To Be Queen
Few women in the High Middle Ages have proven as complex, powerful, and enigmatic as Eleanor of Aquitaine. Through sheer will, she carved out a place for herself in history that remains unmatched. During the 80 years of her life, she was queen first of France, then of England (a feat never repeated by another), as well as Duchess of Aquitaine. She was a patroness of the arts, participated in the Second Crusade, served as regent for her son Richard the Lionheart and saw her younger son John take over the throne of England after his brother’s death. But it is Eleanor’s early years that author Christy English focuses on in her new novel, To Be Queen.

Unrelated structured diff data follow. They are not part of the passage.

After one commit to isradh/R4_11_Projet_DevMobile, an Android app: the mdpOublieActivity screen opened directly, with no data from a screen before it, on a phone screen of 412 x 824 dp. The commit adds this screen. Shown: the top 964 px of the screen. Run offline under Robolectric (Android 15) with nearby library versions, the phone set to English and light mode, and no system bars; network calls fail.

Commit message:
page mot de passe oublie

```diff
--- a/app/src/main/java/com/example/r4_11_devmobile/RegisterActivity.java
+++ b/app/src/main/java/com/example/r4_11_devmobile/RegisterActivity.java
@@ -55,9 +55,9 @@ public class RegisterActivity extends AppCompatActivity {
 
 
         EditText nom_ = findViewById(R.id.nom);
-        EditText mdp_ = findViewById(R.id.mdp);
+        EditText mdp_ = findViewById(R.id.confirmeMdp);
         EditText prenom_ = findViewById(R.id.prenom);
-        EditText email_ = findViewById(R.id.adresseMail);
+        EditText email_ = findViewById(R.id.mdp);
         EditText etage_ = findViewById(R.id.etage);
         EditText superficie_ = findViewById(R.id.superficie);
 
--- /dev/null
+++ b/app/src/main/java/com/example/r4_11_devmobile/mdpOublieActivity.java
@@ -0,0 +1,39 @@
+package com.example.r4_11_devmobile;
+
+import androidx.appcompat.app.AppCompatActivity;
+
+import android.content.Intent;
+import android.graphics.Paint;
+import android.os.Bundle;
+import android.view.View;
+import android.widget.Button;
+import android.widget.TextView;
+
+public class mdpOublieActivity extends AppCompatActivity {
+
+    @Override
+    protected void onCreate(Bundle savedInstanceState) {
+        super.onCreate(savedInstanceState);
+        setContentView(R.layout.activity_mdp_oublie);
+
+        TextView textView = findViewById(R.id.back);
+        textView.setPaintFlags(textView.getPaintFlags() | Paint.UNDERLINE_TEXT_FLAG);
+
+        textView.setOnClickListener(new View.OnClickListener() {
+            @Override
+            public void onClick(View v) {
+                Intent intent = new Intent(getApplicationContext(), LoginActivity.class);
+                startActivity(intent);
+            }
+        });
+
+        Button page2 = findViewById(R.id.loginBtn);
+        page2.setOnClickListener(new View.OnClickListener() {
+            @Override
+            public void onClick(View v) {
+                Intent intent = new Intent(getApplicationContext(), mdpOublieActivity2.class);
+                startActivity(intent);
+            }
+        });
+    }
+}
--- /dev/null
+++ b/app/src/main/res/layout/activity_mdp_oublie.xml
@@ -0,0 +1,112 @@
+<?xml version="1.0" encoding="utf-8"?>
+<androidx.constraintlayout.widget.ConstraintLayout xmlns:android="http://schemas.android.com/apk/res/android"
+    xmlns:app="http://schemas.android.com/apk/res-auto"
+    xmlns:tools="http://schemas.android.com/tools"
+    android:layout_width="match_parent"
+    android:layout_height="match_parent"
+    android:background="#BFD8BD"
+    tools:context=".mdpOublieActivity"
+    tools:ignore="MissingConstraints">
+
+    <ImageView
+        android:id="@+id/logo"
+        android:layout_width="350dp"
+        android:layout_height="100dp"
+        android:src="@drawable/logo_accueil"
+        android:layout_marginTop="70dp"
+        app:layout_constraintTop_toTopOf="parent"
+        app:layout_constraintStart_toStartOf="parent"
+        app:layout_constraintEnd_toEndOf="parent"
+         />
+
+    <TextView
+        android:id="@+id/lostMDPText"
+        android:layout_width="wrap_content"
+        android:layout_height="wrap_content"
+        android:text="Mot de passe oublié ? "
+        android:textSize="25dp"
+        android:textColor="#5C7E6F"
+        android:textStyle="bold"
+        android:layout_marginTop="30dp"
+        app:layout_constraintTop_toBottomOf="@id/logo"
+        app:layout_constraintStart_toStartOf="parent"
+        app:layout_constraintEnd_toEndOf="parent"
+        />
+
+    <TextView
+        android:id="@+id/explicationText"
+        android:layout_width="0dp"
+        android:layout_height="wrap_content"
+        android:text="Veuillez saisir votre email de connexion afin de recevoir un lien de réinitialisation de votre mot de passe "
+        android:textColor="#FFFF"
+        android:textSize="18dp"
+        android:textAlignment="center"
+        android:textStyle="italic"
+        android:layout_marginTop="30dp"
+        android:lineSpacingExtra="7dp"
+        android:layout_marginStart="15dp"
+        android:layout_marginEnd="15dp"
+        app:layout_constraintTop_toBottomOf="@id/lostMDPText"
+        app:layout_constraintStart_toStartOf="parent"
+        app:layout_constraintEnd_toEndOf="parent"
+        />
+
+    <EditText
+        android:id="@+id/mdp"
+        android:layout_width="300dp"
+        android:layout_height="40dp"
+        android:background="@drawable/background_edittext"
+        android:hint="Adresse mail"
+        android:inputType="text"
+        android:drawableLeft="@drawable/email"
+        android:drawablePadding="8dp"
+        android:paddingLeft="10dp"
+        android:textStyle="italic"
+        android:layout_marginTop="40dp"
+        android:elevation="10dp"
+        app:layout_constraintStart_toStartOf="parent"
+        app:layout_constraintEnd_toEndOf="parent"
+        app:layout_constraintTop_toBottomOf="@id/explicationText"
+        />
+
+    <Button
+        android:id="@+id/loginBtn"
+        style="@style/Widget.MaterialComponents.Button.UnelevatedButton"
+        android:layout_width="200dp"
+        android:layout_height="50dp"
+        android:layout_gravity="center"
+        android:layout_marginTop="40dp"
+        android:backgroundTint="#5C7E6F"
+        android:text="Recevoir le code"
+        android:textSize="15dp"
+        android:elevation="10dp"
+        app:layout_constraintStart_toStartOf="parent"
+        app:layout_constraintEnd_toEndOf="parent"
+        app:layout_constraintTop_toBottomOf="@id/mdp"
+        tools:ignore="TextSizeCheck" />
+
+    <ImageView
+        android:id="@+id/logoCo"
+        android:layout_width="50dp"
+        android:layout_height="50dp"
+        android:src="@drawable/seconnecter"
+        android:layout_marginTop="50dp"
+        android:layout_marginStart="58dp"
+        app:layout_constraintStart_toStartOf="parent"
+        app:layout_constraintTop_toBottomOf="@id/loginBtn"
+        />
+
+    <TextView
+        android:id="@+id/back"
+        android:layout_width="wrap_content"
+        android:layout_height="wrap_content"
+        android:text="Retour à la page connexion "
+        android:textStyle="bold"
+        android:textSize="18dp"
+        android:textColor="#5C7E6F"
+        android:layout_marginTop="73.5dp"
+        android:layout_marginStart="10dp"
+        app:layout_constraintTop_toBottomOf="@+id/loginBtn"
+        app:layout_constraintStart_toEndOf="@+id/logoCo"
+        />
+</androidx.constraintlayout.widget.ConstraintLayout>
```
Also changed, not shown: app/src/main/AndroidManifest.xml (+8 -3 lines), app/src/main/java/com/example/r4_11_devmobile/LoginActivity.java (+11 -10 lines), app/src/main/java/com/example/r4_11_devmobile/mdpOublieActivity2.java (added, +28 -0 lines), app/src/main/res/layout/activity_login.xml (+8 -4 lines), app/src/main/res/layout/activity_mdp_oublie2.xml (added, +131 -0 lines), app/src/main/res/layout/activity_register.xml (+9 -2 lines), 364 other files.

Young Eleanor isn’t easy to like, but English draws the reader into her world. The queen leaves her daughters behind as part of the bargain to gain her freedom from her first husband, King Louis VII. The author does a laudable job of weaving together research with Eleanor’s imagined motivation and actions. Vivid historical details enhance the young queen’s first-person narrative, but the writing style is often spare, almost journalistic. We’re more often aware of Eleanor’s stated political and private goals than of her deep emotional character. Her shift in loyalty from one husband to the next is less dependent upon romance, as hinted at in the cover blurb, than upon calculation to ensure her future power and retention of her beloved Aquitaine. But after all, isn’t this far more believable, given the times? Love was rarely an issue when arranging royal marriages until recently.
Read and enjoy this novel for its gem-like glimpses into the cold realities of royal life and its luscious historical flavor, not for the love story implied by the cover blurb.